  • Christopher Emory-Moore

In an essay collection dedicated to the religious experience of light, editor Matthew Kapstein asserts: “Among the themes sometimes taken to suggest that there is a universal basis for religious intuition and experience, images of light must hold pride of place.”1 The section of the book concerned with “the role of light in the mystic’s progression to the culmination of his or her path”2 includes two essays of particular interest: Andrew Louth’s treatment of the light mysticism of Eastern Christianity’s Hesychast tradition, and Kapstein’s own study of the “rainbow body” of light in the Tibetan Buddhist tradition of Dzogchen (dzogs chen). Each describes particular meditative methods taught to produce one very similar experience: a blissful vision of inner light located in the region of the heart. Louth and Kapstein describe these similar religious phenomena independently, but the book includes no sustained comparative study. It is to this task that this essay turns.

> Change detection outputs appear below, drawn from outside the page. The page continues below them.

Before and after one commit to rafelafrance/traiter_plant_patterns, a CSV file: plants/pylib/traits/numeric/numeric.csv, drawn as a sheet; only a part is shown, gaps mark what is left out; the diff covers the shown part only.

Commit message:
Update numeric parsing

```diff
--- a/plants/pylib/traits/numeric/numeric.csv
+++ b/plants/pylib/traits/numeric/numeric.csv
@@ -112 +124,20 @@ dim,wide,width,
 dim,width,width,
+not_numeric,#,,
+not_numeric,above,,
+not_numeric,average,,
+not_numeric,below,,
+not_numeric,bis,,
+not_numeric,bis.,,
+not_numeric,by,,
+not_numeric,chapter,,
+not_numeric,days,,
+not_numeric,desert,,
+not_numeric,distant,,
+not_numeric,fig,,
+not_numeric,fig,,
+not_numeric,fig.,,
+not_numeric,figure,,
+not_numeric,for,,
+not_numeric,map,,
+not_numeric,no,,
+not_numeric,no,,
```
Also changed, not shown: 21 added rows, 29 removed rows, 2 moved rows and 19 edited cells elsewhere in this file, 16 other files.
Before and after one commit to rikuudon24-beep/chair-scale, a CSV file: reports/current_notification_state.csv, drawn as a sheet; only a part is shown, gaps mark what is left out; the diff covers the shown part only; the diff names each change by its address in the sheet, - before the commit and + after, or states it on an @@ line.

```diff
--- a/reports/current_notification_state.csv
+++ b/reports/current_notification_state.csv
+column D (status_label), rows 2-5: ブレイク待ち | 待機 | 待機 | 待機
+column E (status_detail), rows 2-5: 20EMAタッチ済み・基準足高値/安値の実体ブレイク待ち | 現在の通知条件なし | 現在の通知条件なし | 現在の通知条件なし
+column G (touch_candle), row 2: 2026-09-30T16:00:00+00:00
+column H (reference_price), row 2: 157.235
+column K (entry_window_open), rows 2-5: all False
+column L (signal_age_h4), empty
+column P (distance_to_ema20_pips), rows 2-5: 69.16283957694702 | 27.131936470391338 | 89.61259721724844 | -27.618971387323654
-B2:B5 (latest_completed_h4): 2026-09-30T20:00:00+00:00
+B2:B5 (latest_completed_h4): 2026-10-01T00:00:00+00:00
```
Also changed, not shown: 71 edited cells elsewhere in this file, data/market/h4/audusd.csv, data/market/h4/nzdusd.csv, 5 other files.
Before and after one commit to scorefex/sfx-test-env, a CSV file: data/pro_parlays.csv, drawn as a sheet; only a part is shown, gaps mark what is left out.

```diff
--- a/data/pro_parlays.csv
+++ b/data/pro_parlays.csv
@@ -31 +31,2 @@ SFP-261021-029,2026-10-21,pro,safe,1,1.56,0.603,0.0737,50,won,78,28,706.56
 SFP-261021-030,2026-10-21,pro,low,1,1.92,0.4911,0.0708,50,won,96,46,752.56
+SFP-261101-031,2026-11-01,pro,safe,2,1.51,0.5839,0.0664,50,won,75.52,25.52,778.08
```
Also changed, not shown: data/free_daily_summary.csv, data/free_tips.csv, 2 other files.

Following generally their selected religious traditions of study, my subject matter will differ significantly from the aforementioned essays. While Louth’s explication of the “uncreated light” of Hesychasm is based in the writings of Saint Maximos, Saint Symeon, and Theophanes of Nicae, mine will be drawn exclusively from the work of the Eastern Church’s foremost theologian of Hesychasm, Saint Gregory Palamas. And whereas Kapstein discusses Mahayana Buddhism’s “clear light” only as background for his discussion of Dzogchen’s rainbow body, I will make the clear light my sole object of study, relying principally on the teachings of the Gelug-pa (dge-lugs-pa) rather than the Nyingma school of Tibetan Buddhism for its explication.

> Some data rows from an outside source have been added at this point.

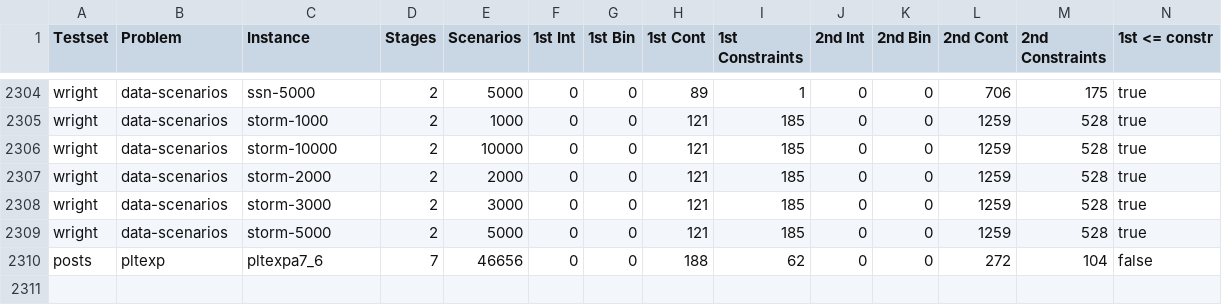
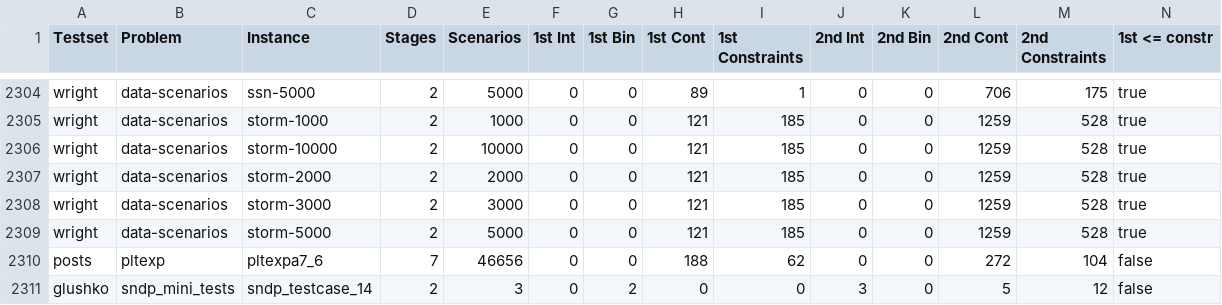
Before and after one commit to achimkoberstein/PNB, a CSV file: Data/Benders/InstanceSpecs.csv, drawn as a sheet; only a part is shown, gaps mark what is left out; rows hold the shown columns only; the diff names each change by its address in the sheet, - before the commit and + after, or states it on an @@ line.

Commit message:
SNDP_TestCase_14: HN = EV

```diff
--- a/Data/Benders/InstanceSpecs.csv
+++ b/Data/Benders/InstanceSpecs.csv
+row 2311: glushko | sndp_mini_tests | sndp_testcase_14 | 2 | 3 | 0 | 2 | 0 | 0 | 3 | 0 | 5 | 12 | false
```
Also changed, not shown: 5 other files.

Through a comparative analysis of the Hesychast’s uncreated light and the Gelug-pa’s clear light, I will investigate the extent to which their affinity might be said to intimate “a universal basis for religious intuition and experience.” The analysis will conclude with my suggestion that while the inner light experience represents for each tradition its own form of ultimate spiritual transformation, the Gelug-pa’s clear light [End Page 117] soteriology offers its adept the hope of a transformation, which, due principally to its naturalism, is more complete than that offered to the Hesychast by his church’s theology of uncreated light.3 This will be argued on the basis of two doctrinal points. First, while the Hesychast’s experience of the uncreated light is a mysterious gift from a self-willing God, the Gelug-pa’s clear light is presented as the reproducible result of a specific meditation methodology. Second, while the uncreated light experience is understood by the Hesychast as something that cannot be maintained, the Gelug-pa’s clear light is taught to hold the potential for systematic cultivation leading finally to permanent awakening.

The inner light experiences of the Gelug-pa and Hesychasm will be studied principally as they are described in the popular orthodox theologies of each tradition and not in their devotional or mystical literature. A focus on theology rather than mysticism will, I believe, help naturally strike the balance between constructivism and perennialism advocated by Kapstein: “What is needed, surely, is a reopening of comparative work on religious experience, but without insisting upon a single ‘common core,’ and now fully alive to the dialectical relationship among cultural, historical, and linguistic constructions and the universal possibilities of human experience.”4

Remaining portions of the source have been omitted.